YOUR OBJECTIVE:
Going through the lines below, tally those that include "widgets", and give only the number.

Records drawn from a dataset
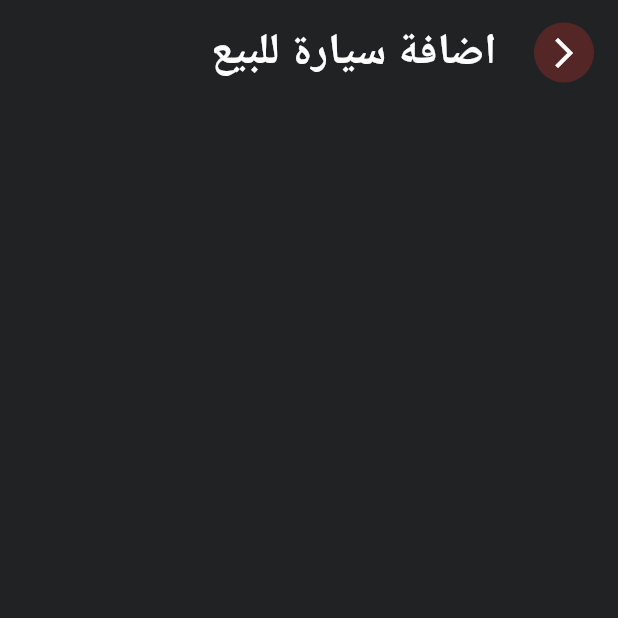
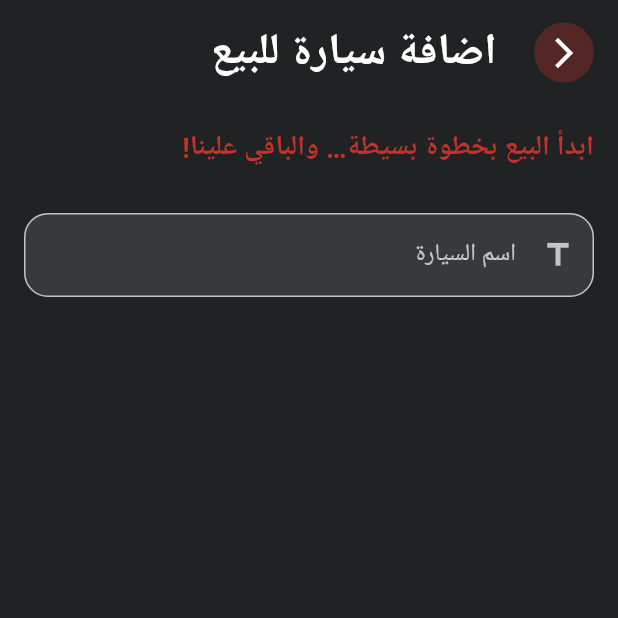
Before and after one commit to osama-ahmed-alsharabi/car-zone, a Flutter app: the CreateProductView screen opened by its route, on a phone screen of 412 x 824 dp, the top half of it. Run offline on Flutter 3.47's test engine with Material 3 defaults, Android fonts, the phone set to English and light mode, and no system bars; our stand-ins replace dio, firebase_auth, firebase_core, flutter_bloc, flutter_secure_storage, flutter_svg and 7 more; accounts and stored records are empty; Roboto replaces fonts that are missing (Cairo).

Commit message:
starting the marketing text to make the user sell the car and add the car name

```diff
--- a/lib/features/profile/presentation/view/widgets/create_product_body.dart
+++ b/lib/features/profile/presentation/view/widgets/create_product_body.dart
@@ -1,13 +1,32 @@
-
+import 'package:car_zone/core/utils/app_colors.dart';
+import 'package:car_zone/core/utils/app_text_style.dart';
+import 'package:car_zone/core/widgets/custom_text_from_field_widget.dart';
 import 'package:flutter/material.dart';
 
 class CreateProductBody extends StatelessWidget {
-  const CreateProductBody({
-    super.key,
-  });
+  const CreateProductBody({super.key});
 
   @override
   Widget build(BuildContext context) {
-    return Column();
+    return SingleChildScrollView(
+      padding: EdgeInsets.symmetric(horizontal: 16),
+      child: Column(
+        crossAxisAlignment: CrossAxisAlignment.start,
+        children: [
+          SizedBox(height: 15),
+          Text(
+            "ابدأ البيع بخطوة بسيطة… والباقي علينا!",
+            style: context.textStyle.text18SemiBold.copyWith(
+              color: AppColors.primaryColor,
+            ),
+          ),
+          SizedBox(height: 30),
+          CustomTextFormFieldWidget(
+            labelText: "اسم السيارة",
+            icon: Icons.title,
+          ),
+        ],
+      ),
+    );
   }
 }
```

RESPONSE TO THIS TASK:
3